From the entries below, copy every line that has the word "request".

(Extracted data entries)
■ ■ ■ ■

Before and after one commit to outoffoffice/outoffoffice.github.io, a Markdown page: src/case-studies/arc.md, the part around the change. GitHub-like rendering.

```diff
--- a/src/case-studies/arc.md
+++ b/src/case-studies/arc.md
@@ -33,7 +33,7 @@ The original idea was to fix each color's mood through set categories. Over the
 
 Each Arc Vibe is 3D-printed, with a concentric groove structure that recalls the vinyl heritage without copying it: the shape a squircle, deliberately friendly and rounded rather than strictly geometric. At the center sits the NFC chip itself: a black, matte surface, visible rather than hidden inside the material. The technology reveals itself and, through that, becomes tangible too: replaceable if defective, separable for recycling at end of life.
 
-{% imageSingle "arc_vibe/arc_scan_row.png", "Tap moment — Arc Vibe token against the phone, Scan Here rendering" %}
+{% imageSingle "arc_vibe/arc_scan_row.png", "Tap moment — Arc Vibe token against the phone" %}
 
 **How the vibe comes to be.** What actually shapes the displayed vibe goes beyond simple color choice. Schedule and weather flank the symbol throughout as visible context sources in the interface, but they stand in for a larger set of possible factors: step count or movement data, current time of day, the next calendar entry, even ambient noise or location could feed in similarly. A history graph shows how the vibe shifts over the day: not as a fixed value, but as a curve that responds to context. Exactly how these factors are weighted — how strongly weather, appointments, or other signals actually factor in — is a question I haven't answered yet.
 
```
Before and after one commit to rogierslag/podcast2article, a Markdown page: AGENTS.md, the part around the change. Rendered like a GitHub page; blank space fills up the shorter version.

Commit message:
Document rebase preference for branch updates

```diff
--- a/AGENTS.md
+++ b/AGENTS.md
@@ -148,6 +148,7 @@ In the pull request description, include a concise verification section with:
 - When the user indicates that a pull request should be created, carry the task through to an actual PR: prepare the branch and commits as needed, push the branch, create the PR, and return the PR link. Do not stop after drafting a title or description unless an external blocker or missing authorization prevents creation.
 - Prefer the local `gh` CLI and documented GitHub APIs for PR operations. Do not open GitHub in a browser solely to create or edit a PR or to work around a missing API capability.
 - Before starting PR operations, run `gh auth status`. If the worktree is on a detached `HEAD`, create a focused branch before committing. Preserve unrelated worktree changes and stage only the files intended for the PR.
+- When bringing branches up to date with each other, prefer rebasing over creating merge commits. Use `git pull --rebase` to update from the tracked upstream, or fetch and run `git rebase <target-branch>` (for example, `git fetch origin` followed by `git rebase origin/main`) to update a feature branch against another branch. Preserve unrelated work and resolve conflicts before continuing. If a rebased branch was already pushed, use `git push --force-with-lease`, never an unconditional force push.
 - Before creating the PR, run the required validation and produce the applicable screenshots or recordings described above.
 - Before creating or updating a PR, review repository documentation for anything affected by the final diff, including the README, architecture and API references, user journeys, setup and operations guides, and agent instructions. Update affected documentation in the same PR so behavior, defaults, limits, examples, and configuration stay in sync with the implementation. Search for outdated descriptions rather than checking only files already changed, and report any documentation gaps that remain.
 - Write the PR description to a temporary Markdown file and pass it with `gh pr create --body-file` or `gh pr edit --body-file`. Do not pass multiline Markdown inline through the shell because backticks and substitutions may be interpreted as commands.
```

■ ■ ■ ■

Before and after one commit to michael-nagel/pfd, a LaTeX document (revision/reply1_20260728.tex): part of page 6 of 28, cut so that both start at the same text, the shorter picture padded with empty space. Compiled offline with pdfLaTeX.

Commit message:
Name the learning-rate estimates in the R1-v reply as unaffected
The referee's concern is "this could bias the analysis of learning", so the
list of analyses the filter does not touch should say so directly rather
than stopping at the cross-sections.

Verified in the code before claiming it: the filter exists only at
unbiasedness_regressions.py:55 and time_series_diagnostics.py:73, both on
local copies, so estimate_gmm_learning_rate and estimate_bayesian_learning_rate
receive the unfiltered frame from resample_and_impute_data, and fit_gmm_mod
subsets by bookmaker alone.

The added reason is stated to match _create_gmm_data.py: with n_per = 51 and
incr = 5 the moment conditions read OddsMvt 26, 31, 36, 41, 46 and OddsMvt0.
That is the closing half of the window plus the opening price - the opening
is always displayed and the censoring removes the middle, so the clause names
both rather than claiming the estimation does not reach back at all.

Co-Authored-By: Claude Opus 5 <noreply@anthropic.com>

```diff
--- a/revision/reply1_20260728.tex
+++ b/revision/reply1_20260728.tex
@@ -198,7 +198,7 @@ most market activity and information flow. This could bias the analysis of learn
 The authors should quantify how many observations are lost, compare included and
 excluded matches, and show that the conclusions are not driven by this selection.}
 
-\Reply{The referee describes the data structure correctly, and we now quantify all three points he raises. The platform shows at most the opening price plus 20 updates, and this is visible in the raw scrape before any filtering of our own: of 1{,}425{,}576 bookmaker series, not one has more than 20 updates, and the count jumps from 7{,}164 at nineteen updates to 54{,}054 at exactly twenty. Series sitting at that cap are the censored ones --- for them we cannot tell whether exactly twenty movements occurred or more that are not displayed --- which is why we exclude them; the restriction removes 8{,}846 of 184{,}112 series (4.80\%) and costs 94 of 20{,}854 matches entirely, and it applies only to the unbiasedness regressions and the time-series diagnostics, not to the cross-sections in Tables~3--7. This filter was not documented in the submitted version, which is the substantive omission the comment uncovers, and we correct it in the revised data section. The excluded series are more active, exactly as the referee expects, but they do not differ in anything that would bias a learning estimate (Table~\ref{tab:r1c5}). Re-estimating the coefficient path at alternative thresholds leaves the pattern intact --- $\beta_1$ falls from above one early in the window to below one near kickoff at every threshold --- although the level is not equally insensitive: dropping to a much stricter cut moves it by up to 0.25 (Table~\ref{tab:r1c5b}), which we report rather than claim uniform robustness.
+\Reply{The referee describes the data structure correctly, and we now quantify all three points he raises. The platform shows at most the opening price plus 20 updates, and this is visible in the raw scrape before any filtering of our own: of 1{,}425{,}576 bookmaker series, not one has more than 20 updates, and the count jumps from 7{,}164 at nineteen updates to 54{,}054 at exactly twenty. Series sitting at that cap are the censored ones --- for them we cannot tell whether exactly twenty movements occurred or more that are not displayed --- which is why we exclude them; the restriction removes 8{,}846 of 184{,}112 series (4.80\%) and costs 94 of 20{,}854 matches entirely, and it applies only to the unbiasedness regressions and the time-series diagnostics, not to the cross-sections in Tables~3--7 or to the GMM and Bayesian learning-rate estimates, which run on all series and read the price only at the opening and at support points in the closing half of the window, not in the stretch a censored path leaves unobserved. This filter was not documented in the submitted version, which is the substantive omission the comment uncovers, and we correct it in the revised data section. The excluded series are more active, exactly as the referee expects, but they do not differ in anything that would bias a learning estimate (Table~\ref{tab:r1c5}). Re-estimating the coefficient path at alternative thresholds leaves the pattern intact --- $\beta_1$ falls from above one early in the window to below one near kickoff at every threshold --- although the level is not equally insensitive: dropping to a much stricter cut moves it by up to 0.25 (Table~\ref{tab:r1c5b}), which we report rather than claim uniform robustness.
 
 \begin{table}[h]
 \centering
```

■ ■ ■ ■

> [REPLY]
@@ -148,6 +148,7 @@ In the pull request description, include a concise verification section with:
 - When the user indicates that a pull request should be created, carry the task through to an actual PR: prepare the branch and commits as needed, push the branch, create the PR, and return the PR link. Do not stop after drafting a title or description unless an external blocker or missing authorization prevents creation.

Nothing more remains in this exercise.